Australia offered permanent residency to 370 Hongkongers in the first year of a bespoke immigration scheme introduced after Beijing imposed the national security law on the city.
This came alongside a sharp rise in Hongkongers choosing to live in Australia through various migration schemes, including one targeting global top talent.
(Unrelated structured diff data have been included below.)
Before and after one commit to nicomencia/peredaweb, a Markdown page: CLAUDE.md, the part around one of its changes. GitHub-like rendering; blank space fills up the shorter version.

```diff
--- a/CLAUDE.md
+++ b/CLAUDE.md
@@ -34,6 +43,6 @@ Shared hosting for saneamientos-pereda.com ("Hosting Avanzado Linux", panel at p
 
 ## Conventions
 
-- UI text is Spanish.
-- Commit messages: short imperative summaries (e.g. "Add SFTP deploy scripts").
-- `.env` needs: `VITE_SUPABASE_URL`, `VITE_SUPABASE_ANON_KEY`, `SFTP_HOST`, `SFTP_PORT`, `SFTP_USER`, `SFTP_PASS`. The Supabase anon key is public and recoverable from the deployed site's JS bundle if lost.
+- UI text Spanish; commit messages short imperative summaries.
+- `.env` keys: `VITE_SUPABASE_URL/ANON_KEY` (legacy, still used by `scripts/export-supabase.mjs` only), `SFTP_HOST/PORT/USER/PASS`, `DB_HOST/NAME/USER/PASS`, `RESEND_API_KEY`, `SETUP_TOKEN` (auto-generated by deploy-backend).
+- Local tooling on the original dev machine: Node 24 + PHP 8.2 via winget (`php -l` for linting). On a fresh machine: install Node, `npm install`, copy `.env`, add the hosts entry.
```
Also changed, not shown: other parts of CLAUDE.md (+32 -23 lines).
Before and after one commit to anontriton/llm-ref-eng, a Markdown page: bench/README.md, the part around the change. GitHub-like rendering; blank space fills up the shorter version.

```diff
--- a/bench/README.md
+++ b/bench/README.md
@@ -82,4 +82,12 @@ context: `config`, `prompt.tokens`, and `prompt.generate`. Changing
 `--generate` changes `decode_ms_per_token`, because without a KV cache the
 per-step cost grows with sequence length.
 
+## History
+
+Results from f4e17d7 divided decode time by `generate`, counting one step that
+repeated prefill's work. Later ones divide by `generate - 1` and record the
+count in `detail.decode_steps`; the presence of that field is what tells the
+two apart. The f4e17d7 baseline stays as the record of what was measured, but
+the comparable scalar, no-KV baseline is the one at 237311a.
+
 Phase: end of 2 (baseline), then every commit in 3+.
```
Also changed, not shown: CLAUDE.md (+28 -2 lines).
Hong Kong also saw the strongest growth in migration to Australia among applicants from any place over the past decade, with more than 4,000 granted permanent residency in 2021-22 alone, Canberra said.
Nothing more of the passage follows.